Source data:
════════════════════

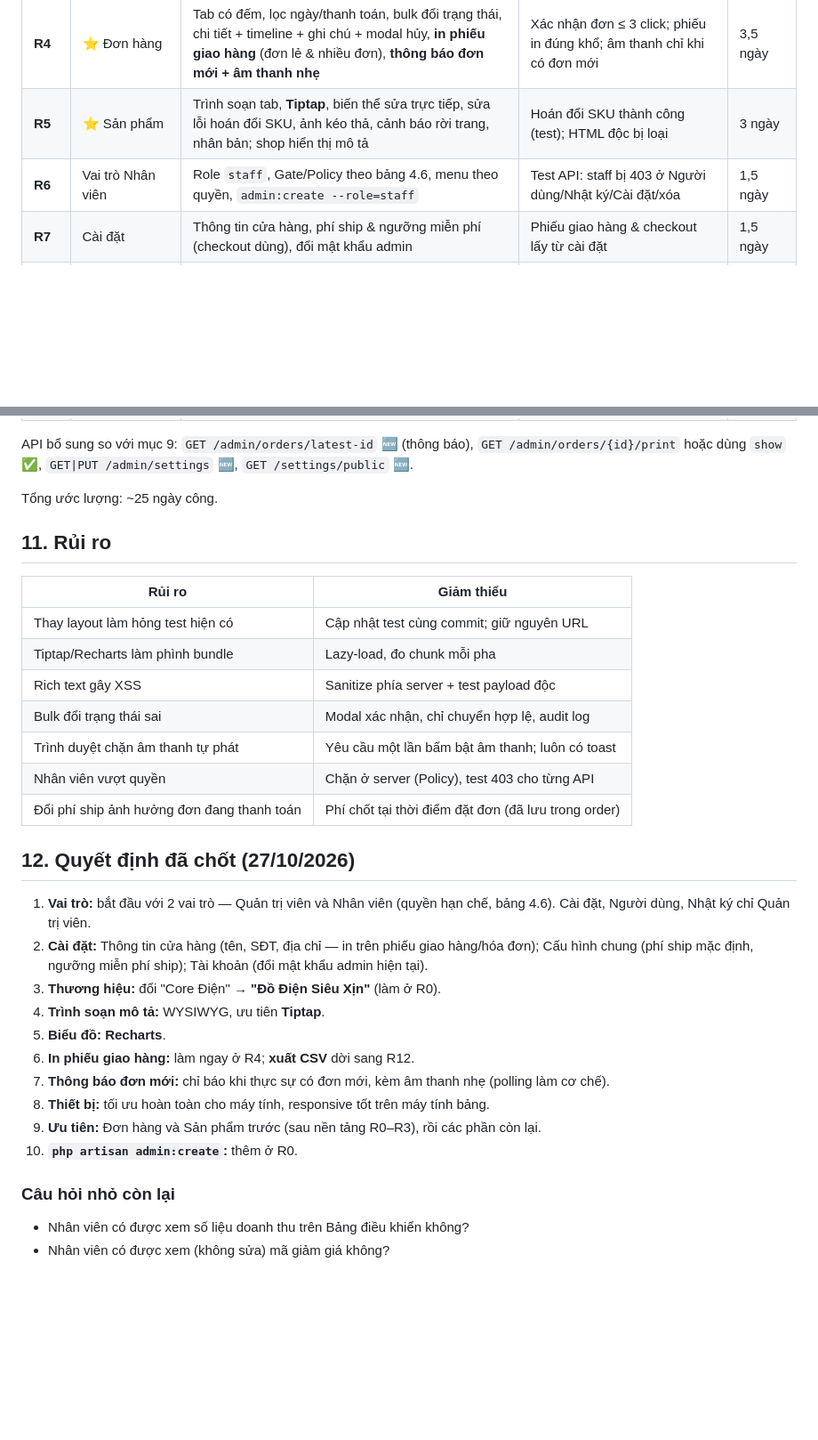
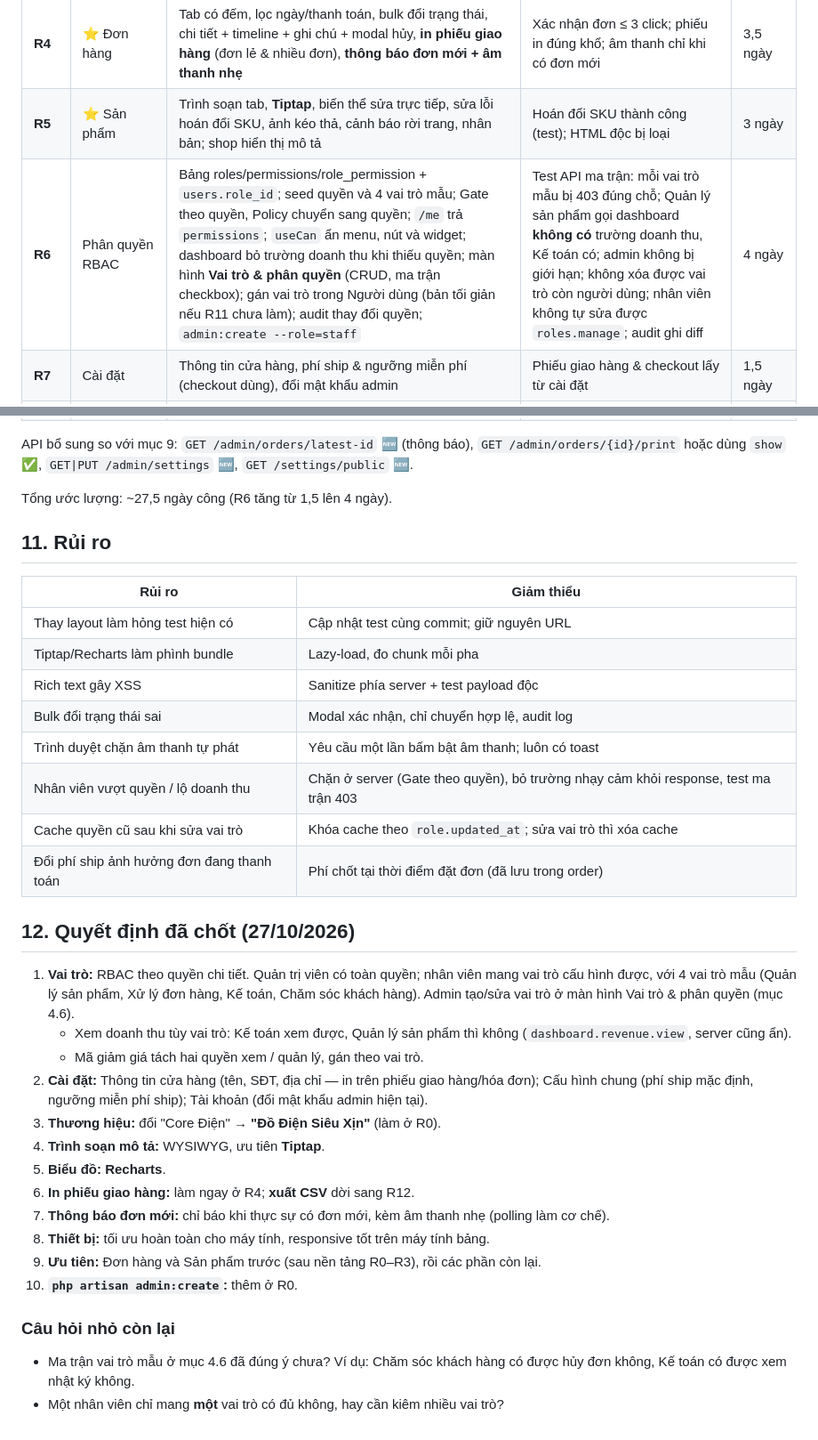
Before and after one commit to TienHuy-18-09-2005/core-ecommerce-base, a Markdown page: admin_redesign_plan.md, 2 parts joined by grey strips. Shown at 89% size. Drawn GitHub-style; blank space fills up the shorter version.

```diff
--- a/admin_redesign_plan.md
+++ b/admin_redesign_plan.md
@@ -307,7 +354,7 @@ Thứ tự: **Nền tảng R0–R3 → Đơn hàng (R4) → Sản phẩm (R5)
 | **R3** | DataTable v2 | Lọc chip, chọn nhiều + bulk bar, ẩn cột, xem đã lưu, URL, mật độ | Test chọn/bulk | 2 ngày |
 | **R4** | ⭐ Đơn hàng | Tab có đếm, lọc ngày/thanh toán, bulk đổi trạng thái, chi tiết + timeline + ghi chú + modal hủy, **in phiếu giao hàng** (đơn lẻ & nhiều đơn), **thông báo đơn mới + âm thanh nhẹ** | Xác nhận đơn ≤ 3 click; phiếu in đúng khổ; âm thanh chỉ khi có đơn mới | 3,5 ngày |
 | **R5** | ⭐ Sản phẩm | Trình soạn tab, **Tiptap**, biến thể sửa trực tiếp, sửa lỗi hoán đổi SKU, ảnh kéo thả, cảnh báo rời trang, nhân bản; shop hiển thị mô tả | Hoán đổi SKU thành công (test); HTML độc bị loại | 3 ngày |
-| **R6** | Vai trò Nhân viên | Role `staff`, Gate/Policy theo bảng 4.6, menu theo quyền, `admin:create --role=staff` | Test API: staff bị 403 ở Người dùng/Nhật ký/Cài đặt/xóa | 1,5 ngày |
+| **R6** | Phân quyền RBAC | Bảng roles/permissions/role_permission + `users.role_id`; seed quyền và 4 vai trò mẫu; Gate theo quyền, Policy chuyển sang quyền; `/me` trả `permissions`; `useCan` ẩn menu, nút và widget; dashboard bỏ trường doanh thu khi thiếu quyền; màn hình **Vai trò & phân quyền** (CRUD, ma trận checkbox); gán vai trò trong Người dùng (bản tối giản nếu R11 chưa làm); audit thay đổi quyền; `admin:create --role=staff` | Test API ma trận: mỗi vai trò mẫu bị 403 đúng chỗ; Quản lý sản phẩm gọi dashboard **không có** trường doanh thu, Kế toán có; admin không bị giới hạn; không xóa được vai trò còn người dùng; nhân viên không tự sửa được `roles.manage`; audit ghi diff | 4 ngày |
 | **R7** | Cài đặt | Thông tin cửa hàng, phí ship & ngưỡng miễn phí (checkout dùng), đổi mật khẩu admin | Phiếu giao hàng & checkout lấy từ cài đặt | 1,5 ngày |
 | **R8** | Bảng điều khiển | KPI so kỳ, khoảng ngày, **Recharts**, "Việc cần làm" | Lighthouse a11y ≥ 95 | 1,5 ngày |
 | **R9** | Catalog phụ | Cây danh mục kéo thả + API reorder; Thương hiệu | CRUD thương hiệu có test | 2 ngày |
@@ -318,7 +365,7 @@ Thứ tự: **Nền tảng R0–R3 → Đơn hàng (R4) → Sản phẩm (R5)
 
 API bổ sung so với mục 9: `GET /admin/orders/latest-id` 🆕 (thông báo), `GET /admin/orders/{id}/print` hoặc dùng `show` ✅, `GET|PUT /admin/settings` 🆕, `GET /settings/public` 🆕.
 
-Tổng ước lượng: ~25 ngày công.
+Tổng ước lượng: ~27,5 ngày công (R6 tăng từ 1,5 lên 4 ngày).
 
 ## 11. Rủi ro
 | Rủi ro | Giảm thiểu |
@@ -328,11 +375,14 @@ Tổng ước lượng: ~25 ngày công.
 | Rich text gây XSS | Sanitize phía server + test payload độc |
 | Bulk đổi trạng thái sai | Modal xác nhận, chỉ chuyển hợp lệ, audit log |
 | Trình duyệt chặn âm thanh tự phát | Yêu cầu một lần bấm bật âm thanh; luôn có toast |
-| Nhân viên vượt quyền | Chặn ở server (Policy), test 403 cho từng API |
+| Nhân viên vượt quyền / lộ doanh thu | Chặn ở server (Gate theo quyền), bỏ trường nhạy cảm khỏi response, test ma trận 403 |
+| Cache quyền cũ sau khi sửa vai trò | Khóa cache theo `role.updated_at`; sửa vai trò thì xóa cache |
 | Đổi phí ship ảnh hưởng đơn đang thanh toán | Phí chốt tại thời điểm đặt đơn (đã lưu trong order) |
 
 ## 12. Quyết định đã chốt (27/10/2026)
-1. **Vai trò:** bắt đầu với 2 vai trò — Quản trị viên và Nhân viên (quyền hạn chế, bảng 4.6). Cài đặt, Người dùng, Nhật ký chỉ Quản trị viên.
+1. **Vai trò:** RBAC theo quyền chi tiết. Quản trị viên có toàn quyền; nhân viên mang vai trò cấu hình được, với 4 vai trò mẫu (Quản lý sản phẩm, Xử lý đơn hàng, Kế toán, Chăm sóc khách hàng). Admin tạo/sửa vai trò ở màn hình Vai trò & phân quyền (mục 4.6).
+   - Xem doanh thu tùy vai trò: Kế toán xem được, Quản lý sản phẩm thì không (`dashboard.revenue.view`, server cũng ẩn).
+   - Mã giảm giá tách hai quyền xem / quản lý, gán theo vai trò.
 2. **Cài đặt:** Thông tin cửa hàng (tên, SĐT, địa chỉ — in trên phiếu giao hàng/hóa đơn); Cấu hình chung (phí ship mặc định, ngưỡng miễn phí ship); Tài khoản (đổi mật khẩu admin hiện tại).
 3. **Thương hiệu:** đổi "Core Điện" → **"Đồ Điện Siêu Xịn"** (làm ở R0).
 4. **Trình soạn mô tả:** WYSIWYG, ưu tiên **Tiptap**.
@@ -344,5 +394,5 @@ Tổng ước lượng: ~25 ngày công.
 10. **`php artisan admin:create`:** thêm ở R0.
 
 ### Câu hỏi nhỏ còn lại
-- Nhân viên có được xem số liệu doanh thu trên Bảng điều khiển không?
-- Nhân viên có được xem (không sửa) mã giảm giá không?
+- Ma trận vai trò mẫu ở mục 4.6 đã đúng ý chưa? Ví dụ: Chăm sóc khách hàng có được hủy đơn không, Kế toán có được xem nhật ký không.
+- Một nhân viên chỉ mang **một** vai trò có đủ không, hay cần kiêm nhiều vai trò?
```
Also changed, not shown: other parts of admin_redesign_plan.md (+60 -13 lines).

════════════════════

**WHAT NEEDS TO BE DONE**
Print all the records again exactly; do not include any picture.

**PROBLEM SOLUTION**
Before and after one commit to TienHuy-18-09-2005/core-ecommerce-base, a Markdown page: admin_redesign_plan.md, 2 parts joined by grey strips. Shown at 89% size. Drawn GitHub-style; blank space fills up the shorter version.

```diff
--- a/admin_redesign_plan.md
+++ b/admin_redesign_plan.md
@@ -307,7 +354,7 @@ Thứ tự: **Nền tảng R0–R3 → Đơn hàng (R4) → Sản phẩm (R5)
 | **R3** | DataTable v2 | Lọc chip, chọn nhiều + bulk bar, ẩn cột, xem đã lưu, URL, mật độ | Test chọn/bulk | 2 ngày |
 | **R4** | ⭐ Đơn hàng | Tab có đếm, lọc ngày/thanh toán, bulk đổi trạng thái, chi tiết + timeline + ghi chú + modal hủy, **in phiếu giao hàng** (đơn lẻ & nhiều đơn), **thông báo đơn mới + âm thanh nhẹ** | Xác nhận đơn ≤ 3 click; phiếu in đúng khổ; âm thanh chỉ khi có đơn mới | 3,5 ngày |
 | **R5** | ⭐ Sản phẩm | Trình soạn tab, **Tiptap**, biến thể sửa trực tiếp, sửa lỗi hoán đổi SKU, ảnh kéo thả, cảnh báo rời trang, nhân bản; shop hiển thị mô tả | Hoán đổi SKU thành công (test); HTML độc bị loại | 3 ngày |
-| **R6** | Vai trò Nhân viên | Role `staff`, Gate/Policy theo bảng 4.6, menu theo quyền, `admin:create --role=staff` | Test API: staff bị 403 ở Người dùng/Nhật ký/Cài đặt/xóa | 1,5 ngày |
+| **R6** | Phân quyền RBAC | Bảng roles/permissions/role_permission + `users.role_id`; seed quyền và 4 vai trò mẫu; Gate theo quyền, Policy chuyển sang quyền; `/me` trả `permissions`; `useCan` ẩn menu, nút và widget; dashboard bỏ trường doanh thu khi thiếu quyền; màn hình **Vai trò & phân quyền** (CRUD, ma trận checkbox); gán vai trò trong Người dùng (bản tối giản nếu R11 chưa làm); audit thay đổi quyền; `admin:create --role=staff` | Test API ma trận: mỗi vai trò mẫu bị 403 đúng chỗ; Quản lý sản phẩm gọi dashboard **không có** trường doanh thu, Kế toán có; admin không bị giới hạn; không xóa được vai trò còn người dùng; nhân viên không tự sửa được `roles.manage`; audit ghi diff | 4 ngày |
 | **R7** | Cài đặt | Thông tin cửa hàng, phí ship & ngưỡng miễn phí (checkout dùng), đổi mật khẩu admin | Phiếu giao hàng & checkout lấy từ cài đặt | 1,5 ngày |
 | **R8** | Bảng điều khiển | KPI so kỳ, khoảng ngày, **Recharts**, "Việc cần làm" | Lighthouse a11y ≥ 95 | 1,5 ngày |
 | **R9** | Catalog phụ | Cây danh mục kéo thả + API reorder; Thương hiệu | CRUD thương hiệu có test | 2 ngày |
@@ -318,7 +365,7 @@ Thứ tự: **Nền tảng R0–R3 → Đơn hàng (R4) → Sản phẩm (R5)
 
 API bổ sung so với mục 9: `GET /admin/orders/latest-id` 🆕 (thông báo), `GET /admin/orders/{id}/print` hoặc dùng `show` ✅, `GET|PUT /admin/settings` 🆕, `GET /settings/public` 🆕.
 
-Tổng ước lượng: ~25 ngày công.
+Tổng ước lượng: ~27,5 ngày công (R6 tăng từ 1,5 lên 4 ngày).
 
 ## 11. Rủi ro
 | Rủi ro | Giảm thiểu |
@@ -328,11 +375,14 @@ Tổng ước lượng: ~25 ngày công.
 | Rich text gây XSS | Sanitize phía server + test payload độc |
 | Bulk đổi trạng thái sai | Modal xác nhận, chỉ chuyển hợp lệ, audit log |
 | Trình duyệt chặn âm thanh tự phát | Yêu cầu một lần bấm bật âm thanh; luôn có toast |
-| Nhân viên vượt quyền | Chặn ở server (Policy), test 403 cho từng API |
+| Nhân viên vượt quyền / lộ doanh thu | Chặn ở server (Gate theo quyền), bỏ trường nhạy cảm khỏi response, test ma trận 403 |
+| Cache quyền cũ sau khi sửa vai trò | Khóa cache theo `role.updated_at`; sửa vai trò thì xóa cache |
 | Đổi phí ship ảnh hưởng đơn đang thanh toán | Phí chốt tại thời điểm đặt đơn (đã lưu trong order) |
 
 ## 12. Quyết định đã chốt (27/10/2026)
-1. **Vai trò:** bắt đầu với 2 vai trò — Quản trị viên và Nhân viên (quyền hạn chế, bảng 4.6). Cài đặt, Người dùng, Nhật ký chỉ Quản trị viên.
+1. **Vai trò:** RBAC theo quyền chi tiết. Quản trị viên có toàn quyền; nhân viên mang vai trò cấu hình được, với 4 vai trò mẫu (Quản lý sản phẩm, Xử lý đơn hàng, Kế toán, Chăm sóc khách hàng). Admin tạo/sửa vai trò ở màn hình Vai trò & phân quyền (mục 4.6).
+   - Xem doanh thu tùy vai trò: Kế toán xem được, Quản lý sản phẩm thì không (`dashboard.revenue.view`, server cũng ẩn).
+   - Mã giảm giá tách hai quyền xem / quản lý, gán theo vai trò.
 2. **Cài đặt:** Thông tin cửa hàng (tên, SĐT, địa chỉ — in trên phiếu giao hàng/hóa đơn); Cấu hình chung (phí ship mặc định, ngưỡng miễn phí ship); Tài khoản (đổi mật khẩu admin hiện tại).
 3. **Thương hiệu:** đổi "Core Điện" → **"Đồ Điện Siêu Xịn"** (làm ở R0).
 4. **Trình soạn mô tả:** WYSIWYG, ưu tiên **Tiptap**.
@@ -344,5 +394,5 @@ Tổng ước lượng: ~25 ngày công.
 10. **`php artisan admin:create`:** thêm ở R0.
 
 ### Câu hỏi nhỏ còn lại
-- Nhân viên có được xem số liệu doanh thu trên Bảng điều khiển không?
-- Nhân viên có được xem (không sửa) mã giảm giá không?
+- Ma trận vai trò mẫu ở mục 4.6 đã đúng ý chưa? Ví dụ: Chăm sóc khách hàng có được hủy đơn không, Kế toán có được xem nhật ký không.
+- Một nhân viên chỉ mang **một** vai trò có đủ không, hay cần kiêm nhiều vai trò?
```
Also changed, not shown: other parts of admin_redesign_plan.md (+60 -13 lines).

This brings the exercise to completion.